NEW KENSINGTON, Pa. – A term paper written in 1965 by college student Frederick W. Smith received an average grade, but laid the groundwork for the creation of an airfreight shipping industry intended to solve issues related to sending time-sensitive packages economically and efficiently.
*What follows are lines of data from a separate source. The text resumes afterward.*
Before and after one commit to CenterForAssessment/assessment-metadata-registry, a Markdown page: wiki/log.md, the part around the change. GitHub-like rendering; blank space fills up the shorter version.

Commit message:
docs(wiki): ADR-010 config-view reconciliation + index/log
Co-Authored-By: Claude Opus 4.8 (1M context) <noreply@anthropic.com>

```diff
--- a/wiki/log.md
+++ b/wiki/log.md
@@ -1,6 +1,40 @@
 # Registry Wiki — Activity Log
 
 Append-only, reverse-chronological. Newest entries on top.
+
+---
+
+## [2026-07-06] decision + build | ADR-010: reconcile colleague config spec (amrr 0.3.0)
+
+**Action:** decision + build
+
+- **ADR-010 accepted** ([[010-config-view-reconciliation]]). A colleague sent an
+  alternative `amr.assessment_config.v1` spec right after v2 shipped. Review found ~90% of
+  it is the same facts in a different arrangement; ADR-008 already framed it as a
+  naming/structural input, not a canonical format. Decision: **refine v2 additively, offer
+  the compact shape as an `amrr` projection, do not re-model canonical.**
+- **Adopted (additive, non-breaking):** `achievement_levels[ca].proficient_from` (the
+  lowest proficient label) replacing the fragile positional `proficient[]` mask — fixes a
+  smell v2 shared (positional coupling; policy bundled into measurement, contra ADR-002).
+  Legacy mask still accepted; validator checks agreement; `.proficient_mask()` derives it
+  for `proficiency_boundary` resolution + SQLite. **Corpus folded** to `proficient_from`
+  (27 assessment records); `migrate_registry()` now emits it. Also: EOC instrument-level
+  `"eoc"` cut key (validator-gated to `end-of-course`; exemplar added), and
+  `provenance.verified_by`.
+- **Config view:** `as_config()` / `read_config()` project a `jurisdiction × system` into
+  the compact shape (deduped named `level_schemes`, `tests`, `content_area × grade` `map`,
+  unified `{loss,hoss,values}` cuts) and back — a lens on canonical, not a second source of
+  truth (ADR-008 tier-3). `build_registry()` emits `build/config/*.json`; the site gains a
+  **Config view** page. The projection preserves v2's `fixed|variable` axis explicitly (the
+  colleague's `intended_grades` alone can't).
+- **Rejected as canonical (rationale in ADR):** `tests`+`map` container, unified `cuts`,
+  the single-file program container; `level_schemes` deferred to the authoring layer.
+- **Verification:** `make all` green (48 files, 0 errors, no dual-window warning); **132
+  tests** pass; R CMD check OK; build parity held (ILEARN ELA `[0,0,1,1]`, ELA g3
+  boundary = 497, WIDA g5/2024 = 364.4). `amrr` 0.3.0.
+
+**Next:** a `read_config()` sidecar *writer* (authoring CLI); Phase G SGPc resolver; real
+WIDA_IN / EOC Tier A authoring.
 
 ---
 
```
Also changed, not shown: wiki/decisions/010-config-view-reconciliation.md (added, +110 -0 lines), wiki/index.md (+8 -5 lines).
With the paper’s idea always in the back of his mind, Smith created Federal Express, the precursor to the now global FedEx Corporation, just eight years later with 14 planes and the delivery of 186 packages to 25 U.S. cities during its first night.
“Everything we do here is rooted in innovation,” said Henry Maier, president and CEO of FedEx Ground, to a group of students, faculty and staff from Penn State New Kensington.
Maier welcomed the group to FedEx Ground’s fully-automated North Pittsburgh Ground Station as part of a trip organized by Rhonda Schuldt, the campus’ innovation coordinator at its innovation hub, The Corner.
“This determination and his [Smith’s] innovative and entrepreneurial mindset led to the creation of a unique startup that turned into a global industry leader all founded on his original idea,” said Schuldt. “This is a great illustration of what we say at our Penn State LaunchBox innovation hubs like The Corner – don’t quit your daydream!”
The trip also coincided with Penn State New Kensington’s strengthening focus on innovation. For the past year, the campus, under the leadership of Chancellor Kevin Snider, has been strategically planning ways to embed and offer opportunities and experiences founded upon Industry 4.0 for students, the campus and local community.
“Our goal is to give students, faculty and staff as many opportunities as possible to see how innovation and technology is changing every facet of our lives."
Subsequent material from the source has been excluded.